The next generation of AI tools, like copilots, will rely on advanced models. To make sure these tools are useful for everyone, including marginalized groups, the challenge is to provide fair and equal service to all users. How can systems built on new multimodal foundation models better serve marginalised individuals and groups?
In the past, people tried to make specialized models that could serve marginalized groups equally. However, because different groups have unique needs and challenges, this approach often falls short in meeting the diverse needs of all users. Since foundation models like these are used in many aspects of technology, we need to go beyond fairness based on groups and focus on creating systems that work well for each individual, especially those who are marginalized. (challenge-code MSR-C3)
To do this, we need to define what it means to be marginalized in a way that makes sense both socially and mathematically. This requires knowledge from across arts and humanities research areas that have experience in dealing with the idea of marginalized groups. Solving this challenge means bringing together experts from various fields to turn theories into practical tools and designs.
Ultimately, the goal is to make AI technology that is inclusive and fair, so it doesn’t widen the gap between different groups in society but instead narrows it.
The Teachable AI Experiences (Tai X) is a multi-disciplinary team at Microsoft Research Lab – Cambridge (MSR) that brings together human experience and machine learning to push the state of the art in human-AI experiences. The multiple disciplines work closely together through the building of systems, addressing questions that arise through human-centred innovation in design patterns and machine learning.

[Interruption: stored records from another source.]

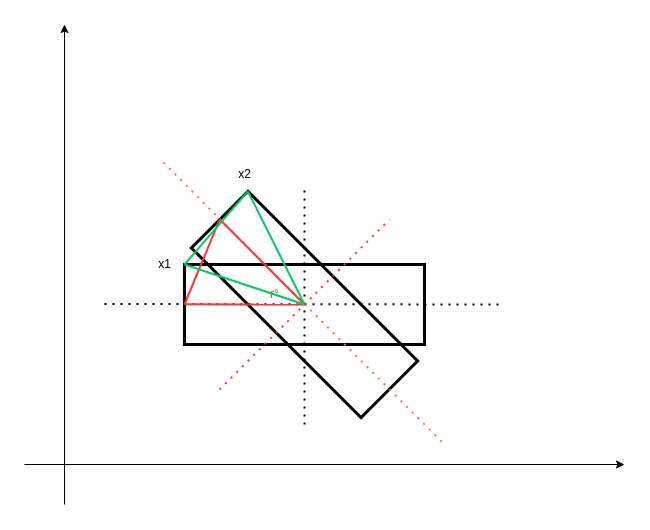
Above: 未命名绘图.drawio in StephenWong1991/study_notes (draw.io), before the change. Source tidied: cells renumbered, new cells numbered last; positions are measured from the earlier drawing's top-left corner, leaving out a move shared by most shapes. Both pictures are drawn from the tidied source at 100%, with x=0, y=0 at pixel (24, 24).
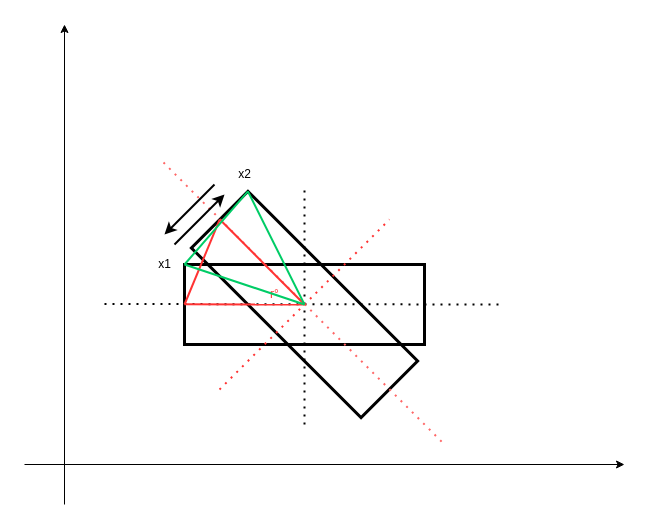
The same diagram, later.

Commit message:
更新未命名绘图.drawio

The change refers to these unchanged cells:
```xml
<mxCell id="7" style="group;rotation=90;" parent="1" vertex="1">
  <mxGeometry x="80" y="160" width="400" height="240" as="geometry" />
</mxCell>
```

Diff of the diagram source:
```diff
@@
+    <mxCell id="20" style="endArrow=classic;html=1;rounded=0;fontColor=#FF3333;strokeColor=#000000;strokeWidth=2;" parent="7" edge="1">
+      <mxGeometry relative="1" as="geometry">
+        <mxPoint x="70" y="60" as="sourcePoint" />
+        <mxPoint x="120" y="10" as="targetPoint" />
+      </mxGeometry>
+    </mxCell>
+    <mxCell id="21" style="endArrow=classic;html=1;rounded=0;fontColor=#FF3333;strokeColor=#000000;strokeWidth=2;" parent="7" edge="1">
+      <mxGeometry relative="1" as="geometry">
+        <mxPoint x="110" as="sourcePoint" />
+        <mxPoint x="60" y="50" as="targetPoint" />
+      </mxGeometry>
+    </mxCell>
```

We invite research proposals that draw on a deep understanding of how marginalization has been studied and measured, and researchers who are interested in working with us to think about how we might operationalize some of these concepts into measures or design mitigations that support responsible AI practices. Alongside any research papers, we encourage proposals to include practical outputs useful to industry, such as:
- a white paper on defining the concept of “margins” and the opportunities and fairness challenges that arise when using advanced AI models; and
- socio-technical frameworks that help engineering teams understand how to assess the quality of the AI models they create and the experiences they build using these models, especially when it comes to serving marginalized groups of people.
The Fellow will collaborate with the Teachable AI Experiences team at Microsoft Research Cambridge, UK. This team works on various aspects of human-AI interactions and aims to create systems that address questions related to designing AI in a way that puts people at the centre.
How it will work
- If the application is successful, MSR will work with the fellow to refine the project plan, agreeing on shared goals and outcomes as well as a timeline for shared collaboration milestones and a cadence for meetings virtually and in-person, as appropriate.
- MSR will support the fellow in terms of onboarding and providing an MSR research contact and engaging in regular meetings.
- MSR is set up for hybrid working but a level of in-person contact at our lab in Cambridge, UK would be beneficial, especially towards the start of the project.
- We expect the fellow to factor into their budget proposal travel, accommodation and subsistence costs and any specific research costs they envision.